“A baby in my child’s daycare was hospitalized for RSV,” panicked parents said to us the other day. But RSV (Respiratory Syncytial Virus) is not just a daycare phenomenon. As we are currently experiencing in our office, this virus causes MANY more run-of-the-mill office visits than hospitalizations.

Right now, RSV season is in full swing. RSV is one of the most common causes of the common cold. It is THE most common cause of childhood bronchiolitis (inflamed tiny airways in the lungs), but most of the time RSV causes a really miserable cold without any other complications. Most of us have had RSV many times. RSV tends to be particularly tough on babies and toddlers because the worst episode of RSV is usually the first time you catch the germ.

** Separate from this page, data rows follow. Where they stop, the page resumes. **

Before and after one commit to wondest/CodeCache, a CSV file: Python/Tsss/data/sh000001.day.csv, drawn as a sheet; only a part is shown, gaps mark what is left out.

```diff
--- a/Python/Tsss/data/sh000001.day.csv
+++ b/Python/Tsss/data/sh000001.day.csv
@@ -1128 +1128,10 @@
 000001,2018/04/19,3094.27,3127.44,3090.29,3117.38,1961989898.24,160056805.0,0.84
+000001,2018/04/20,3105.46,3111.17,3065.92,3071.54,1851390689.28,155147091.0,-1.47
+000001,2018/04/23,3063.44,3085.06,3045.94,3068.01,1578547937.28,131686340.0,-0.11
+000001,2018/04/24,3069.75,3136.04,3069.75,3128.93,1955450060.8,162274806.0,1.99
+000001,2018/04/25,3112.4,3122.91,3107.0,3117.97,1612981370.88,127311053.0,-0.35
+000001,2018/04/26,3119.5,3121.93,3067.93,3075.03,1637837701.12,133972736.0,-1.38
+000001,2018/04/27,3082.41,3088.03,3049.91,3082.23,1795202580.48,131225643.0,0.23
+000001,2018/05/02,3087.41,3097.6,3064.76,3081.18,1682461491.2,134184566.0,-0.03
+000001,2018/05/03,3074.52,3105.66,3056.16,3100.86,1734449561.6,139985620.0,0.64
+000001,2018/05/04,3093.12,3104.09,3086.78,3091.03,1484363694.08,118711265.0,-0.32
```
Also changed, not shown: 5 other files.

RSV glues to cells from the nose down to the lungs, causing breathing difficulties. The boogies from RSV tend to be very thick and kids’ lungs goo-up, sometimes causing a wheeze (like that of a person with asthma). The cough from RSV can easily last a month. The disease can be very dangerous in young infants, babies born earlier than 38 weeks (premature), and babies with chronic lung and heart disease, because of their inability to clear the gunk that RSV produces in their airways. Some kids get fever with RSV and some do not.

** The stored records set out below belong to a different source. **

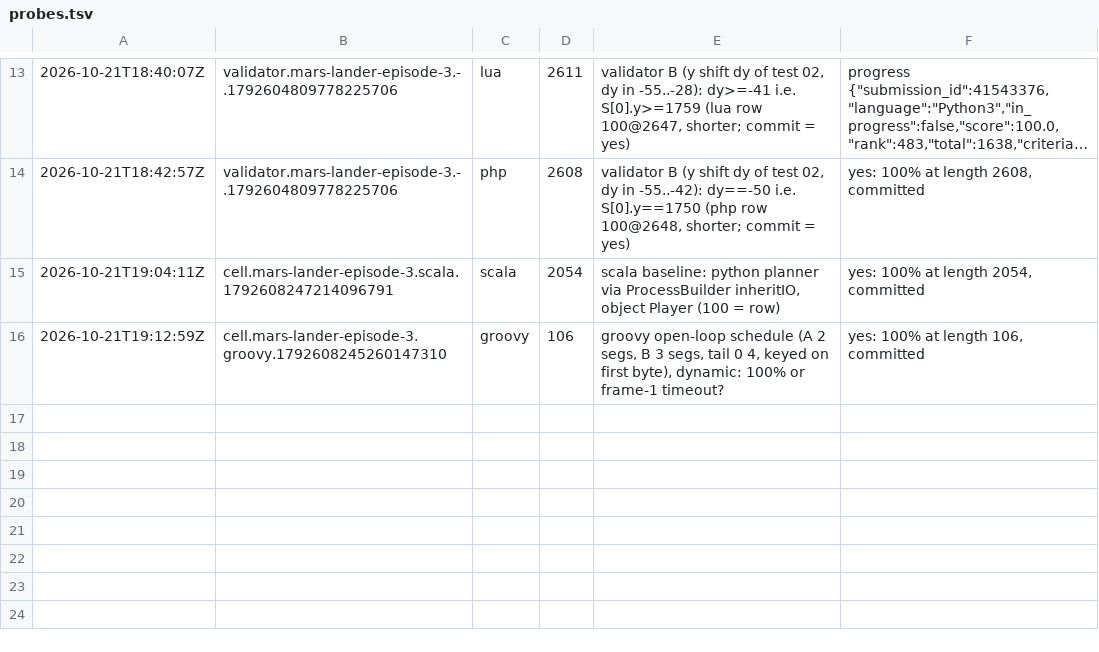
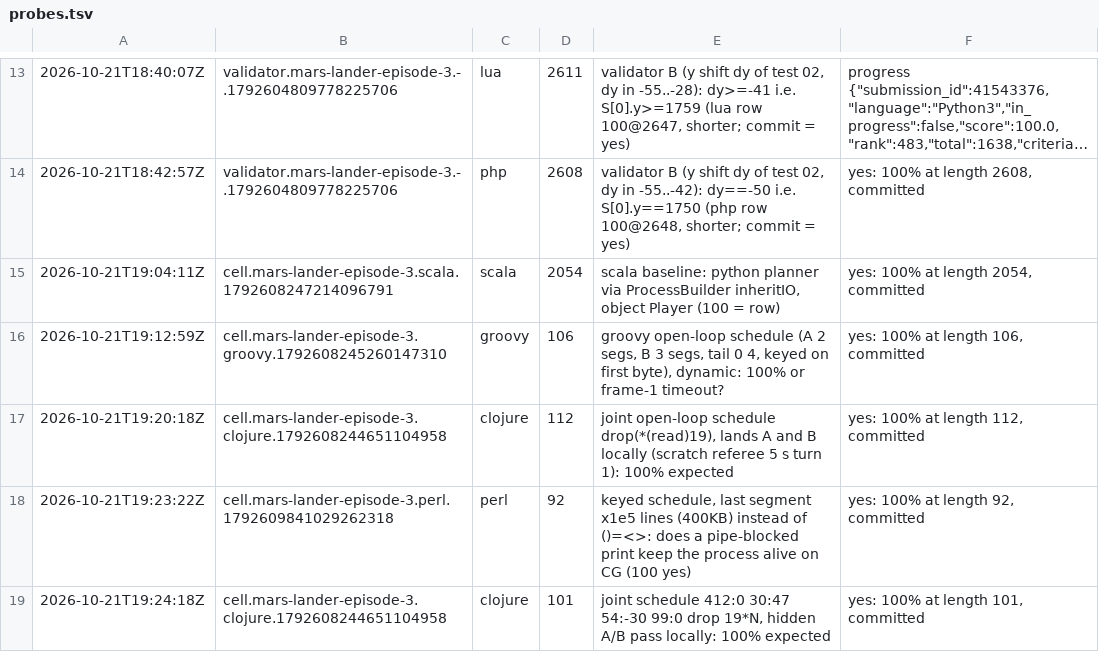
Before and after one commit to Alexdelia/puzzle, a TSV file: codingame/codegolf/puzzle/mars-lander-episode-3/probe/probes.tsv, drawn as a sheet; only a part is shown, gaps mark what is left out; long unchanged cells end in …; the diff names each change by its address in the sheet, - before the commit and + after, or states it on an @@ line.

Commit message:
chore(golf): probes mars-lander-episode-3

```diff
--- a/codingame/codegolf/puzzle/mars-lander-episode-3/probe/probes.tsv
+++ b/codingame/codegolf/puzzle/mars-lander-episode-3/probe/probes.tsv
+row 17: 2026-10-21T19:20:18Z | cell.mars-lander-episode-3.clojure.1792608244651104958 | clojure | 112 | joint open-loop schedule drop(*(read)19), lands A and B locally (scratch referee 5 s turn 1): 100% expected | yes: 100% at length 112, committed
+row 18: 2026-10-21T19:23:22Z | cell.mars-lander-episode-3.perl.1792609841029262318 | perl | 92 | keyed schedule, last segment x1e5 lines (400KB) instead of ()=<>: does a pipe-blocked print keep the process alive on CG (100 yes) | yes: 100% at length 92, committed
+row 19: 2026-10-21T19:24:18Z | cell.mars-lander-episode-3.clojure.1792608244651104958 | clojure | 101 | joint schedule 412:0 30:47 54:-30 99:0 drop 19*N, hidden A/B pass locally: 100% expected | yes: 100% at length 101, committed
```
Also changed, not shown: 2 other files.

Like all cold viruses, no medication kills RSV, so the germ needs to “run its course.” The third through the fifth day of the illness are generally the peak days for symptoms. Here are ways to help your ill child:

  • Stay away from the over-the-counter cough and cold medicines– they can have more side effects than helpful effects.
  • If your child is over one year old, honey can help relieve the cough . Try giving 1 teaspoon 3-4 times a day.
  • For the little ones who can’t (or won’t) blow their noses, put a drop or two of nasal saline in each nostril and use a suction device like a bulb syringe to pull out the discharge. Warning: over-zealous bulb suctioning, more than three to four times a day, can be irritating to the nose. Sometimes just the saline alone, without suction, is enough to promote sneezing which will catapult out the mucus.
  • Run a cool mist humidifier in her bedroom or sit with your child in a steamy bathroom so water vapor loosens her congestion.
  • Give acetaminophen (if over two months of age) or ibuprofen (over six months of age) as needed for fever or discomfort from a clogged head.

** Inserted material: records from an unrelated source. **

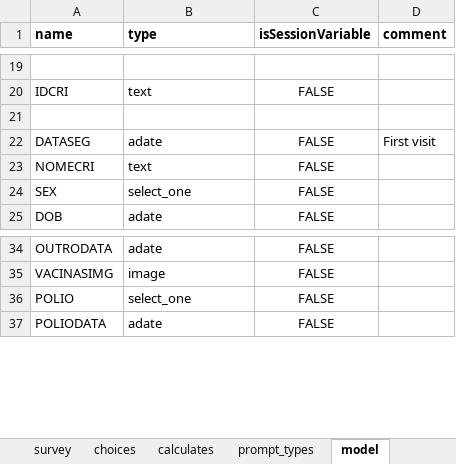
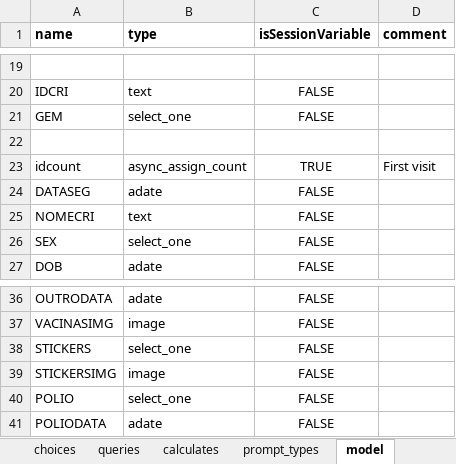
Before and after one commit to BandimHealthProject/Equipa, an Excel workbook: app/config/tables/CHILDREN/Forms/CHILDREN/CHILDREN.xlsx, sheet model, drawn as a sheet; only a part is shown, gaps mark what is left out; values as stored, in another font and other column widths than the file's, no borders; addresses are those after the commit; the diff names each change by its address in the sheet, - before the commit and + after, or states it on an @@ line.

```diff
--- a/app/config/tables/CHILDREN/Forms/CHILDREN/CHILDREN.xlsx (sheet model)
+++ b/app/config/tables/CHILDREN/Forms/CHILDREN/CHILDREN.xlsx (sheet model)
+sheet tab: queries
+row 21: GEM | select_one | FALSE
+row 23: idcount | async_assign_count | TRUE | First visit
-D24 (comment): First visit
+D24 (comment): (empty)
+row 38: STICKERS | select_one | FALSE
+row 39: STICKERSIMG | image | FALSE
```
Also changed, not shown: sheet survey, sheet prompt_types, app/config/tables/CHILDREN/Forms/CHILDFU/CHILDFU.xlsx, app/config/tables/PREGNANCIES/Forms/PREGNANCIES/PREGNANCIES.xlsx, 11 other files.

Just like you when you have a cold, your child may lose her appetite because she has a belly full of post nasal drip and overall feels lousy. Do not fret over her lack of food intake, but do hydrate her well. Breast milk or formula, because of their nutrition, is the best choice for hydrating infants with a cold. For older children, encourage water, but if your child is not eating, make sure there is salt and sugar in her fluids to keep her going. Don’t be afraid to give your child milk when she has a cold. Good old-fashioned chicken broth is another great source of hydration.

For kids under two years of age, avoid the use of smelly chest rubs containing menthol or camphor (e.g. Vicks Vapor Rub) and in older children, don’t introduce a rub for the first time when your child is ill. When he is sick is a terrible time to discover that a chest rub sends your child into an allergic coughing fit or to discover that he hates the smell.

How do you know if you need to take your child to the doctor? Read here to help you decide. Watch for signs of difficulty breathing: rapid breathing, ribs sticking out each time your child breathes in (click here for our video example of this), and/or belly moving in and out with each breath, and grunting. A child who is short of breath will be unable to breathe and drink at the same time. A child who is inconsolable with RSV might have additional infections such as pneumonia, ear infections or sinus infections.

Since our immune systems do not make a long-lasting antibody response to RSV, our bodies do not “remember” RSV, and we can catch it again and again. This makes the creation of an RSV vaccine difficult, because vaccines work by boosting our natural defense systems. Vaccines cannot boost an immune response that does not occur naturally.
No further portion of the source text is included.